Another great line from a very amusing poem called “Poundland” after one of his students declared they’d discovered a copy of Ezra Pound’s poems in the shop of the above name. So he wrote this poem in the style of several of Ezra Pound’s Cantos (involving Homer's Odyssey). In this poem Simon Armitage described the “Manager, with a face like Doncaster”. Now you may not be able imagine why, at this point, the audience, who had already got the giggle going from earlier parts of his poem, then broke into almost uncontrollable fits of laughter! He had to take a run at those opening lines again, but claimed not to have a clue where they came from!

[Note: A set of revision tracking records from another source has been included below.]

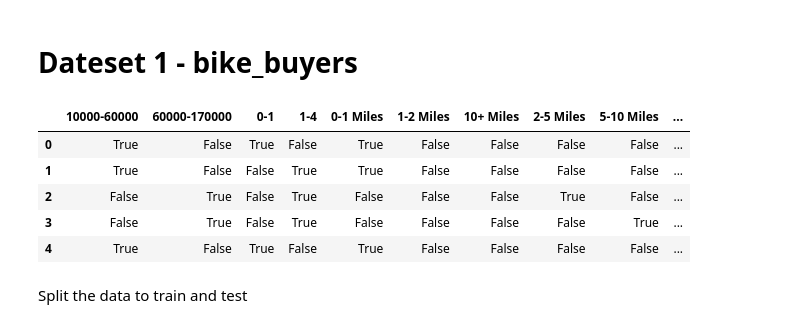
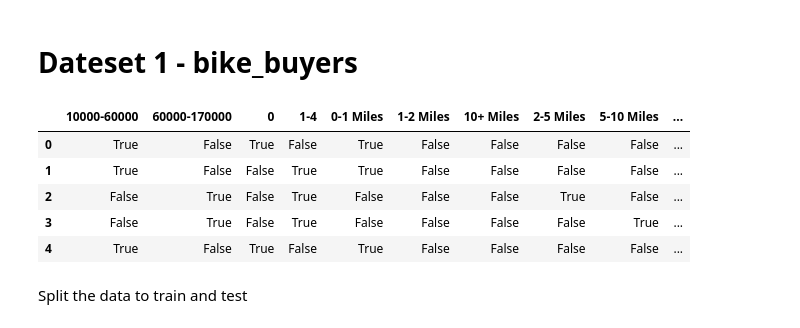
Before and after one commit to Chpel/Maga, a Jupyter notebook: OSDA .ipynb/Big homework/NeuralFCA_Big_hw.ipynb, the cells around one changed output. Saved outputs shown, nothing was run; the diff lists cells and outputs as text; code cells hidden in the pictures.

```diff
--- a/OSDA .ipynb/Big homework/NeuralFCA_Big_hw.ipynb
+++ b/OSDA .ipynb/Big homework/NeuralFCA_Big_hw.ipynb
@@ -81,0 +86,3 @@ import neural_lib as nl
+# %%
+#colab / github
+data_cat = Path.cwd() / 'datasets'
@@ -82,13 +91,13 @@ import neural_lib as nl
 # %% [markdown]
 # Dateset 1 - bike_buyers
 # %%
-df = pd.read_csv('C:\\Users\\Admin\\Documents\\Github\\Maga\\datasets\\bike_bin.csv', index_col=0)
+df = pd.read_csv(data_cat/'bike_bin.csv', index_col=0)
 df = df == 1
 df.index = df.index.astype(str)
 df.columns = [f.split('_')[-1] for f in df.columns]
 df.head()
 # %% [output]
-|  | 10000-60000 | 60000-170000 | 0-1 | 1-4 | 0-1 Miles | 1-2 Miles | 10+ Miles | 2-5 Miles | 5-10 Miles | ... |
+|  | 10000-60000 | 60000-170000 | 0 | 1-4 | 0-1 Miles | 1-2 Miles | 10+ Miles | 2-5 Miles | 5-10 Miles | ... |
 | 0 | True | False | True | False | True | False | False | False | False | ... |
 | 1 | True | False | False | True | True | False | False | False | False | ... |
 | 2 | False | True | False | True | False | False | False | True | False | ... |
```
Also changed, not shown: parts of 42 cells of this notebook, 4 other files.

I made note of one more interesting point Simon Armitage made. He spoke of a quotation made by the poet, Blake Morrison, who said words to the effect "if you try to write a poem that tells us the meaning of life, you'll come up against a brick wall. If, on the other hand, you write a poem about a brick wall, you may just shed some light on the meaning of life". He subsequently adjusted his writing habits and explained that, every three weeks or so, he makes a point of writing about something quite trivial. To demonstrate this, he read a poem he'd written when, one day, he'd gone into their garden and "kicked a mushroom", which was "the highlight of his week". It sounds daft, but the poem he read was quite extraordinary and even felt quite poignant in places. I do sometimes find this myself, starting to describe something that maybe quite ordinary, but which then turns into something else altogether, something deeper.

Listening to and reading Simon Armitage leaves me with two conflicting feelings. The first is that, in the face of his brilliance, I should give up trying to become a poet! The second feeling is that I am inspired. The second should have my vote; we shall have to wait and see. One thing I know is that I'd love to attend one of his lectures on writing poetry.

Next year's Book and Pamphlet Prize competition is being judged by another quite well known poet, a certain Carol Ann Duffy! I’m very tempted to enter, but could be pushed for time, since the closing date is 30th November. I think my priorities need realigning!

So, all in all, a very entertaining and enjoyable week, so far, and there’s more to come from the Off The Shelf Festival of Words in Sheffield, which runs until 2nd November.

P.S. And on Saturday evening, we went to see Bernard Wrigley, aka the "Bolton Bullfrog"; a very, very funny man. Go see him if you want you stomach to ache from laughter. Value for money. So, along with a couple of family get-togethers this weekend, that completes a very full but thoroughly stimulating week.

Watch this space for more reports on the Off The Shelf Festival.